→ **What you have to do**:
Print the records below once again, exactly as they were given.

→ **Change detection data**:
Start of Block

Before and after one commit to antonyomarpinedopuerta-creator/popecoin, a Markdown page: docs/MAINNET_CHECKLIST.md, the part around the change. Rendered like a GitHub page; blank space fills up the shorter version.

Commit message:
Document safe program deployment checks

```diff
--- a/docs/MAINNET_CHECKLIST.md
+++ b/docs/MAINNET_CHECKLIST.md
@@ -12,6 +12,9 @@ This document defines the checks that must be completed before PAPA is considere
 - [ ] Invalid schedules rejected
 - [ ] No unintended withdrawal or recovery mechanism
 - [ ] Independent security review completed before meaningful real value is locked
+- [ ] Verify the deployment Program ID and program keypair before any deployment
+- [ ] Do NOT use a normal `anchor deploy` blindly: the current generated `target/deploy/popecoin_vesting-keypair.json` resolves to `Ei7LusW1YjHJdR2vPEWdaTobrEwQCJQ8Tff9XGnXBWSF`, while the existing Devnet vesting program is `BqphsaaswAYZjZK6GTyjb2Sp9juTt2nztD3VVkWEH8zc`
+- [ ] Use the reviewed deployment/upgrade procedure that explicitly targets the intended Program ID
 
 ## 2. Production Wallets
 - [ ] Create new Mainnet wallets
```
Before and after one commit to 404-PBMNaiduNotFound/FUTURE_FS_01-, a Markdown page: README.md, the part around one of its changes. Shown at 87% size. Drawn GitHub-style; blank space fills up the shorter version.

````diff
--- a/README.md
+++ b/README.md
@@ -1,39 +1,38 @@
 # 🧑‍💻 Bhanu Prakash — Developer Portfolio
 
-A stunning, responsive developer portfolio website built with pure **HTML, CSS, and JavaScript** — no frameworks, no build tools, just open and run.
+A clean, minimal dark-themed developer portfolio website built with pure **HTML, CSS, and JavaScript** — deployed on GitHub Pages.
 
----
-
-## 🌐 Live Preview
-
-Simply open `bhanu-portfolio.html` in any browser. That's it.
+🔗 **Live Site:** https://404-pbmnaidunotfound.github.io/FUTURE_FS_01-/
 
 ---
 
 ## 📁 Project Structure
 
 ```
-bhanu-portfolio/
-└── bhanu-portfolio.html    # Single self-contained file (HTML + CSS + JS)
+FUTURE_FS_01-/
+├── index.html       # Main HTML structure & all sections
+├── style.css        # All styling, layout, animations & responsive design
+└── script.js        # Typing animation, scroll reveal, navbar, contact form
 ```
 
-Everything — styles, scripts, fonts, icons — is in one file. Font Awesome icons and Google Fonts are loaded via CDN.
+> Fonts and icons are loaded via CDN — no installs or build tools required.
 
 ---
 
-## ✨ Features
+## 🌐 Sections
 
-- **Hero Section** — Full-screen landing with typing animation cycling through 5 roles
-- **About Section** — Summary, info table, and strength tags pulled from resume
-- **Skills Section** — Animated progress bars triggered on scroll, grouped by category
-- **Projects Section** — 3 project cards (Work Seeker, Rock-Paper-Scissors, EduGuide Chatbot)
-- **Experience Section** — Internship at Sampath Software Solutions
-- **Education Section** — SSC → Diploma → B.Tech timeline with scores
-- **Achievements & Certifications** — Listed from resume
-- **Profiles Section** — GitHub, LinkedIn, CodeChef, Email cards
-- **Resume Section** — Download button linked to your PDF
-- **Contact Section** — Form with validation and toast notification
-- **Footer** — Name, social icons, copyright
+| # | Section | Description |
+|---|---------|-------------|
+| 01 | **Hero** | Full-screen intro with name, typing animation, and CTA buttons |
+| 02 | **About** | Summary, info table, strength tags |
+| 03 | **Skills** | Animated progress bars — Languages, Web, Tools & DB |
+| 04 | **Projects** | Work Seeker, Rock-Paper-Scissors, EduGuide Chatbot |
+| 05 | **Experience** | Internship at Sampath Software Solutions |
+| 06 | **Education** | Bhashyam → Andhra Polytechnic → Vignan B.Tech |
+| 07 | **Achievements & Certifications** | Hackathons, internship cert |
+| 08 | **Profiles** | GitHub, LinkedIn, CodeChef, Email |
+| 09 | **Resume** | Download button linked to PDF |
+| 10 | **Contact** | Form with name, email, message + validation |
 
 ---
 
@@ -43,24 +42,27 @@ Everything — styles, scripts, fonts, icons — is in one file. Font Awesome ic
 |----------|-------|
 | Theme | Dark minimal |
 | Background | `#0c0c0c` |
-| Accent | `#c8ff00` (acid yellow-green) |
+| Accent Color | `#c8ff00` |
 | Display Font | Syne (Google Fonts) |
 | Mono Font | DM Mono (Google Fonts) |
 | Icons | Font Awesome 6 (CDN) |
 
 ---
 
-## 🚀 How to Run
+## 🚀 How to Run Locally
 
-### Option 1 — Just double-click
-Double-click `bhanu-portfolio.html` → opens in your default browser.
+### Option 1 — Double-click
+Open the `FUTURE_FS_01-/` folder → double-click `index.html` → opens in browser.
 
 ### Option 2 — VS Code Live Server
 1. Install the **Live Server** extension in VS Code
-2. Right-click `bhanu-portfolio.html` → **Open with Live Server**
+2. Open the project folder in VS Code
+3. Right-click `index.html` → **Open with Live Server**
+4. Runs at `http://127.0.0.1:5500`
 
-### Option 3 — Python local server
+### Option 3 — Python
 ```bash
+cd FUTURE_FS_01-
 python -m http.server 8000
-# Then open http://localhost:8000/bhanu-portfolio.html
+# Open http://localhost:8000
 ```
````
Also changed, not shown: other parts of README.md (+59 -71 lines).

End of Block

→ **Result of this exercise**:
Before and after one commit to antonyomarpinedopuerta-creator/popecoin, a Markdown page: docs/MAINNET_CHECKLIST.md, the part around the change. Rendered like a GitHub page; blank space fills up the shorter version.

Commit message:
Document safe program deployment checks

```diff
--- a/docs/MAINNET_CHECKLIST.md
+++ b/docs/MAINNET_CHECKLIST.md
@@ -12,6 +12,9 @@ This document defines the checks that must be completed before PAPA is considere
 - [ ] Invalid schedules rejected
 - [ ] No unintended withdrawal or recovery mechanism
 - [ ] Independent security review completed before meaningful real value is locked
+- [ ] Verify the deployment Program ID and program keypair before any deployment
+- [ ] Do NOT use a normal `anchor deploy` blindly: the current generated `target/deploy/popecoin_vesting-keypair.json` resolves to `Ei7LusW1YjHJdR2vPEWdaTobrEwQCJQ8Tff9XGnXBWSF`, while the existing Devnet vesting program is `BqphsaaswAYZjZK6GTyjb2Sp9juTt2nztD3VVkWEH8zc`
+- [ ] Use the reviewed deployment/upgrade procedure that explicitly targets the intended Program ID
 
 ## 2. Production Wallets
 - [ ] Create new Mainnet wallets
```
Before and after one commit to 404-PBMNaiduNotFound/FUTURE_FS_01-, a Markdown page: README.md, the part around one of its changes. Shown at 87% size. Drawn GitHub-style; blank space fills up the shorter version.

````diff
--- a/README.md
+++ b/README.md
@@ -1,39 +1,38 @@
 # 🧑‍💻 Bhanu Prakash — Developer Portfolio
 
-A stunning, responsive developer portfolio website built with pure **HTML, CSS, and JavaScript** — no frameworks, no build tools, just open and run.
+A clean, minimal dark-themed developer portfolio website built with pure **HTML, CSS, and JavaScript** — deployed on GitHub Pages.
 
----
-
-## 🌐 Live Preview
-
-Simply open `bhanu-portfolio.html` in any browser. That's it.
+🔗 **Live Site:** https://404-pbmnaidunotfound.github.io/FUTURE_FS_01-/
 
 ---
 
 ## 📁 Project Structure
 
 ```
-bhanu-portfolio/
-└── bhanu-portfolio.html    # Single self-contained file (HTML + CSS + JS)
+FUTURE_FS_01-/
+├── index.html       # Main HTML structure & all sections
+├── style.css        # All styling, layout, animations & responsive design
+└── script.js        # Typing animation, scroll reveal, navbar, contact form
 ```
 
-Everything — styles, scripts, fonts, icons — is in one file. Font Awesome icons and Google Fonts are loaded via CDN.
+> Fonts and icons are loaded via CDN — no installs or build tools required.
 
 ---
 
-## ✨ Features
+## 🌐 Sections
 
-- **Hero Section** — Full-screen landing with typing animation cycling through 5 roles
-- **About Section** — Summary, info table, and strength tags pulled from resume
-- **Skills Section** — Animated progress bars triggered on scroll, grouped by category
-- **Projects Section** — 3 project cards (Work Seeker, Rock-Paper-Scissors, EduGuide Chatbot)
-- **Experience Section** — Internship at Sampath Software Solutions
-- **Education Section** — SSC → Diploma → B.Tech timeline with scores
-- **Achievements & Certifications** — Listed from resume
-- **Profiles Section** — GitHub, LinkedIn, CodeChef, Email cards
-- **Resume Section** — Download button linked to your PDF
-- **Contact Section** — Form with validation and toast notification
-- **Footer** — Name, social icons, copyright
+| # | Section | Description |
+|---|---------|-------------|
+| 01 | **Hero** | Full-screen intro with name, typing animation, and CTA buttons |
+| 02 | **About** | Summary, info table, strength tags |
+| 03 | **Skills** | Animated progress bars — Languages, Web, Tools & DB |
+| 04 | **Projects** | Work Seeker, Rock-Paper-Scissors, EduGuide Chatbot |
+| 05 | **Experience** | Internship at Sampath Software Solutions |
+| 06 | **Education** | Bhashyam → Andhra Polytechnic → Vignan B.Tech |
+| 07 | **Achievements & Certifications** | Hackathons, internship cert |
+| 08 | **Profiles** | GitHub, LinkedIn, CodeChef, Email |
+| 09 | **Resume** | Download button linked to PDF |
+| 10 | **Contact** | Form with name, email, message + validation |
 
 ---
 
@@ -43,24 +42,27 @@ Everything — styles, scripts, fonts, icons — is in one file. Font Awesome ic
 |----------|-------|
 | Theme | Dark minimal |
 | Background | `#0c0c0c` |
-| Accent | `#c8ff00` (acid yellow-green) |
+| Accent Color | `#c8ff00` |
 | Display Font | Syne (Google Fonts) |
 | Mono Font | DM Mono (Google Fonts) |
 | Icons | Font Awesome 6 (CDN) |
 
 ---
 
-## 🚀 How to Run
+## 🚀 How to Run Locally
 
-### Option 1 — Just double-click
-Double-click `bhanu-portfolio.html` → opens in your default browser.
+### Option 1 — Double-click
+Open the `FUTURE_FS_01-/` folder → double-click `index.html` → opens in browser.
 
 ### Option 2 — VS Code Live Server
 1. Install the **Live Server** extension in VS Code
-2. Right-click `bhanu-portfolio.html` → **Open with Live Server**
+2. Open the project folder in VS Code
+3. Right-click `index.html` → **Open with Live Server**
+4. Runs at `http://127.0.0.1:5500`
 
-### Option 3 — Python local server
+### Option 3 — Python
 ```bash
+cd FUTURE_FS_01-
 python -m http.server 8000
-# Then open http://localhost:8000/bhanu-portfolio.html
+# Open http://localhost:8000
 ```
````
Also changed, not shown: other parts of README.md (+59 -71 lines).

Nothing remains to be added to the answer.